The high schooler was told moments before the game was scheduled to start that she required special permission to play while wearing a hijab.
Cover image used for representational purposes only
A ninth-grader from Nashville, Tennessee was disqualified from playing at her school's volleyball game after her hijab was deemed to be in violation of the rules by a referee. Najah Aqeel, a student at Valor Collegiate Academies—a network of free, public college-preparatory charter schools in the city—was set to play at an away game for the freshman volleyball team last week. However, right before the game was scheduled to start, the referee informed Aqeel and her assistant coach that the teen's hijab violated the rules set by the National Federation of State High School Associations (NFHS).
According to HuffPost, the high schooler was told that she required special permission to play while wearing a hijab in accordance with the guidelines set by the NFHS, which is the national body that writes the rules for numerous sports for most high schools across the country. However, Aqeel and her coaches were unaware of such a rule as she had previously played games wearing the hijab without any issues. Upset by the lack of communication and the arbitrary enforcement of the rule, the teen athlete began to cry moments before she was scheduled to play.
"I was crying, not because I was hurt. I was crying because I was angry. I just thought it was unfair," Aqeel explained. Her mother, Aliya Aqeel—who was present at the court to watch her daughter play—was devastated by her daughter's distress and tried to get answers. "My baby's crying. She was upset and I am that mom that's like, 'No. You can't make her cry,'" said Aliya. "This was an injustice. It was because of her religion. It was because of her hijab." This is not the first time a Muslim student-athlete has been disqualified from a high school competition for wearing a hijab.

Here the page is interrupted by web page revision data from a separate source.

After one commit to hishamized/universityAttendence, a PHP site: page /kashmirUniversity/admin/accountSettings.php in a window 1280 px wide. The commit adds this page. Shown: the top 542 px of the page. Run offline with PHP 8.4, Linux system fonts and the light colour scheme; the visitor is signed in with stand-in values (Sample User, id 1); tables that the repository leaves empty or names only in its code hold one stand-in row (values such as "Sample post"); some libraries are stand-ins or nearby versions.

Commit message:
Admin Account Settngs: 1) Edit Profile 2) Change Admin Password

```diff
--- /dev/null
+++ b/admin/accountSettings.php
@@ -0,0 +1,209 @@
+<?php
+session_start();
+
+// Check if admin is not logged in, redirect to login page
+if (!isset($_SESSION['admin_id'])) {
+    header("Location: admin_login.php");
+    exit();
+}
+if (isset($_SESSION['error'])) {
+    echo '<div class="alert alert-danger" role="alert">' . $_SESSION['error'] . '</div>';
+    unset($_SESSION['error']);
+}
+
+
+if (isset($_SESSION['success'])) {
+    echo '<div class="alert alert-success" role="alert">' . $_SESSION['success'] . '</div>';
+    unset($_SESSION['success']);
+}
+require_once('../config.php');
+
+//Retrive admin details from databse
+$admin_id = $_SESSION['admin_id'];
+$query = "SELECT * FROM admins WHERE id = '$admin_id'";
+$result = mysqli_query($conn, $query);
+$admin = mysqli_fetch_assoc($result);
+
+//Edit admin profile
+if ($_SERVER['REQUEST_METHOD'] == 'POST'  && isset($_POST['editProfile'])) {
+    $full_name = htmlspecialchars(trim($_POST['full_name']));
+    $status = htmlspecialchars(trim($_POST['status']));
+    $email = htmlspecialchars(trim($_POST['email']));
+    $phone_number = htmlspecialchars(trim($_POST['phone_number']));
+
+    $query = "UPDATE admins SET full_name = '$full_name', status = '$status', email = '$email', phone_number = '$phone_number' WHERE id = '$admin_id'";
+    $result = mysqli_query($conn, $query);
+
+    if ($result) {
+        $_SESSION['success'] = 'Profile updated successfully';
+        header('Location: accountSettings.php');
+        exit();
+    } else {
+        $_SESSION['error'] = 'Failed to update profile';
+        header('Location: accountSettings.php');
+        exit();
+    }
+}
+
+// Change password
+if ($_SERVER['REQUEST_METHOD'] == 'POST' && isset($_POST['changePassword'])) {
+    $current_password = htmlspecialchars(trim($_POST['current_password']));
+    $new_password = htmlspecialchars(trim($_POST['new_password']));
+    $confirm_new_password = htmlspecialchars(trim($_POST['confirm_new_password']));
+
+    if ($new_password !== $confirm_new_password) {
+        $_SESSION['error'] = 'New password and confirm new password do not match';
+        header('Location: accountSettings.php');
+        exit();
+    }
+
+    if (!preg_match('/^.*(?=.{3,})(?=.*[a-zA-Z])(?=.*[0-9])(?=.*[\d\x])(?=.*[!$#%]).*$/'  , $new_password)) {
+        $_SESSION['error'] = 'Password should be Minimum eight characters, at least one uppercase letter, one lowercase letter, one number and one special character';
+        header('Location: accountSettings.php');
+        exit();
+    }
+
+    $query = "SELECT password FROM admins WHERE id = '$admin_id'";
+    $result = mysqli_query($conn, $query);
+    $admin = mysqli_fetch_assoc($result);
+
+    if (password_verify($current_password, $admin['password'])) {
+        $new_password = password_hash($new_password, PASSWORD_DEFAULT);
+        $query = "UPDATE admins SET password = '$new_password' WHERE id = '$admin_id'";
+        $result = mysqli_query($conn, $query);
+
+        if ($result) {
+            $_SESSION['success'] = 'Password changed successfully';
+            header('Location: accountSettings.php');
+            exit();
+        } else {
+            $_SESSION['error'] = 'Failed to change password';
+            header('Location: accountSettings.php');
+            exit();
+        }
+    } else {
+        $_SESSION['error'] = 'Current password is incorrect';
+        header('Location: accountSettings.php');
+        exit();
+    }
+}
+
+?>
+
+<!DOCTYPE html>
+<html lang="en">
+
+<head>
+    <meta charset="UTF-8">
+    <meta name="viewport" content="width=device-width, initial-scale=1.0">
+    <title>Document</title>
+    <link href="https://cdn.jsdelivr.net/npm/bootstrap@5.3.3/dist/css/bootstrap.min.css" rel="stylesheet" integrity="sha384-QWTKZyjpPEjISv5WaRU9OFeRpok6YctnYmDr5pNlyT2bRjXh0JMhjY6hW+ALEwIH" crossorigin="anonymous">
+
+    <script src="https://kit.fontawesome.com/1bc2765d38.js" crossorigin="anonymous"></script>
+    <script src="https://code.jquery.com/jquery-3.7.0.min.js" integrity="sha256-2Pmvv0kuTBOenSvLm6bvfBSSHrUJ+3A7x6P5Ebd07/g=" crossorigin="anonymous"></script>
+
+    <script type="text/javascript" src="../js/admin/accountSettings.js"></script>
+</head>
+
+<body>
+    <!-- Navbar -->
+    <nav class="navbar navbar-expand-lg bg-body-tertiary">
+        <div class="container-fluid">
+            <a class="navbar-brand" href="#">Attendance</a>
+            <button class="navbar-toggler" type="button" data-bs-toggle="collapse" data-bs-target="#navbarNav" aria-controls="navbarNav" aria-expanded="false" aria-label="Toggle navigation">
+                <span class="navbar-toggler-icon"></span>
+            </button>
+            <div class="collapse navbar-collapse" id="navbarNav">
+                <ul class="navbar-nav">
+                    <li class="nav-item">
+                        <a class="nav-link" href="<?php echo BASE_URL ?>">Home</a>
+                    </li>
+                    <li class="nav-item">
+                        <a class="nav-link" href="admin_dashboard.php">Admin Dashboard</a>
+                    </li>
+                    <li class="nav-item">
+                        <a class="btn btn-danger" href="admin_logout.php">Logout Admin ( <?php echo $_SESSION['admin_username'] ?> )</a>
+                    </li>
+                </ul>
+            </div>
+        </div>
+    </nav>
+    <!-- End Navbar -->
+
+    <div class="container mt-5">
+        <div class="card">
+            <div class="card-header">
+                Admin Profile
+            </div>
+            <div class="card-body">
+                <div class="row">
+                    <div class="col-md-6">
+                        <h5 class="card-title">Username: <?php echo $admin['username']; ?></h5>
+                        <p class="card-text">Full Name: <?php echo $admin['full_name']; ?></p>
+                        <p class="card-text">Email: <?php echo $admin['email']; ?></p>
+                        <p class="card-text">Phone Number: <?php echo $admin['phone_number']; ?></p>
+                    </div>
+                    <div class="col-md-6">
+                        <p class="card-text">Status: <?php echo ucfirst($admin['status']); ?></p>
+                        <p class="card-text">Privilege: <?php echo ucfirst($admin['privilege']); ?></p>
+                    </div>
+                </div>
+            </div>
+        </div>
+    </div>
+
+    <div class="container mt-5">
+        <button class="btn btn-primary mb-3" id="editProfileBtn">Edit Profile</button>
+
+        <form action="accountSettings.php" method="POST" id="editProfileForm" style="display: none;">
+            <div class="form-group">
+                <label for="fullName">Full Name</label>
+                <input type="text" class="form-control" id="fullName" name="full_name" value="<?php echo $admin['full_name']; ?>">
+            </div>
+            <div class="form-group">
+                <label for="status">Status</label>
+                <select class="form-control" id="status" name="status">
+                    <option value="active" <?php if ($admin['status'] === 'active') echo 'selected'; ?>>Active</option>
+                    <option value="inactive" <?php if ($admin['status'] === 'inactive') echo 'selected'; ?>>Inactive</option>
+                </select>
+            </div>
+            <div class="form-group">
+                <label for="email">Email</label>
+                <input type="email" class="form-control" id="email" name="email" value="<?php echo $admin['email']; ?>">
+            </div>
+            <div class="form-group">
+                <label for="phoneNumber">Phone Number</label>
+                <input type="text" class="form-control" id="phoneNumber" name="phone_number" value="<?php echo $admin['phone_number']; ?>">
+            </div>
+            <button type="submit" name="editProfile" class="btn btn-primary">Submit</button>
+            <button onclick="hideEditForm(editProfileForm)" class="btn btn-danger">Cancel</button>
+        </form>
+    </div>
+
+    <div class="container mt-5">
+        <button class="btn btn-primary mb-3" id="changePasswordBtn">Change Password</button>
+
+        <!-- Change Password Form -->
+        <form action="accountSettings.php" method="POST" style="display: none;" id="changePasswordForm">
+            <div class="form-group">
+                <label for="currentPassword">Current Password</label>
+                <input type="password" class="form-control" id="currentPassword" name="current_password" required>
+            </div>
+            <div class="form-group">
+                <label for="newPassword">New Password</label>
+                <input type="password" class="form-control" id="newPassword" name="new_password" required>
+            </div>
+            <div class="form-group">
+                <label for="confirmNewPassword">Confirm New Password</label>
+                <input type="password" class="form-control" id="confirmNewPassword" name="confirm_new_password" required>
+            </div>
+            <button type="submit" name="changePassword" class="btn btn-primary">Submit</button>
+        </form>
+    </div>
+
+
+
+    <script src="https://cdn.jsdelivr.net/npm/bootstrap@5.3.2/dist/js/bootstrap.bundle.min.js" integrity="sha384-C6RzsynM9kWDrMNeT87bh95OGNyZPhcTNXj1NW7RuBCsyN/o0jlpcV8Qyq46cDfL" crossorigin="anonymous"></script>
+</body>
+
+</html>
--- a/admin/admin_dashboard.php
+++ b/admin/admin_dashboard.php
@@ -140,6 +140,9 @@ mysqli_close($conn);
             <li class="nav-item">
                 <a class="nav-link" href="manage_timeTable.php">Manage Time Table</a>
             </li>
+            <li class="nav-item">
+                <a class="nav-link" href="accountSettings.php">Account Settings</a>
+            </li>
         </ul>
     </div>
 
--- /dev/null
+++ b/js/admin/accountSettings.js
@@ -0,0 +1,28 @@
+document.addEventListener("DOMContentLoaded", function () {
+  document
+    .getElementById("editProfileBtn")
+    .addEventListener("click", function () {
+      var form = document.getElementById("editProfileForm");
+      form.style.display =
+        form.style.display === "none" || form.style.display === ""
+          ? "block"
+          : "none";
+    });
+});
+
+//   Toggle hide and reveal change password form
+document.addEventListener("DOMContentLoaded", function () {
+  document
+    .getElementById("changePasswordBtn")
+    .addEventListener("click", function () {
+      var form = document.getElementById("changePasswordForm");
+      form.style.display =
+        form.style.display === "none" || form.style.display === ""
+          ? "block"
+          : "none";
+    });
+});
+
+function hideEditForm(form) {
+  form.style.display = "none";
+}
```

This arbitrary and archaic rule that @NFHS_Org has in place, that basically says, Muslim girls need approval to BE MUSLIM on the courts and fields, needs to be dropped! We don’t need a paper to make everyone else feel comfortable with what we believe in and choose to wear.— Bilqis Abdul-Qaadir (@Bilqis_AbdulQ) September 18, 2020
The rule clearly targets Muslim women and girls, PERIOD.— Bilqis Abdul-Qaadir (@Bilqis_AbdulQ) September 18, 2020
In 2018, a teen named Noor Alexandria Abukaram was disqualified from her race in Ohio after achieving her personal best time when officials claimed that her hijab violated the uniform and that she needed to have a waiver for the same. Muslim athletes in professional leagues have also faced similar challenges in their careers, with many revealing that they felt forced to choose between their faith and their love for sports. With recent years shining the spotlight on this form of religious discrimination, advocates have called on both athletic departments and international leagues to end the practice and update what they call "antiqued rules" that target Muslim women.
A spokesperson for Valor Collegiate Academies said in a statement that it had no idea the policy existed until the recent incident involving Aqeel and that none of its other hijab-wearing athletes had ever had an issue. "As an athletic department, we are extremely disappointed that we were not aware of this rule or previously informed of this rule in our 3 years as a TSSAA [Tennessee Secondary School Athletic Association] member school," said Cameron Hill, director of Athletics at Valor Collegiate Academies. "We are also frustrated that this rule has been selectively enforced as evidenced by the fact that student-athletes have previously competed while wearing hijabs."
While the school has since acquired a waiver for Najah and future players, Hill called the headwear rule "discriminatory" and "inequitable." Meanwhile, TSSAA—the state-level member of NFHS—said that it was just following the rules set by the national organization. "TSSAA has always granted exceptions to any student that wishes to participate with headwear, or other articles of clothing, due to religious reasons," said the executive director of the organization, Bernard Childress. "The request in this situation was submitted to our office on Wednesday, September 16, and was approved immediately." Unfortunately for Aqeel, the approval came a day late and she had to sit out the game on Tuesday.
As a mother of athletic daughters, I’m outraged at the systemic racism, sexism, and discriminatory rules by the National Federation of High Schools.— Kasar Abdulla (@kasar1992) September 18, 2020
Inspired by Najah Aqeel’s courage for standing up. #NajahAqeelIStandWithYou#Wildcates4EquityNow https://t.co/XneSUiaCHl
Justifying the headwear rule, Karissa Niehoff—executive director of the NFHS—said that the federation established its rules with the goal of minimizing risk. "The NFHS strongly supports the Constitutional rights that our young people have to exercise freedom of religion and has no intent to interfere with those rights," she said. "We will take a hard look at the language in our rules publications and continue to work with our state associations as they develop policies related to NFHS playing rules in their states."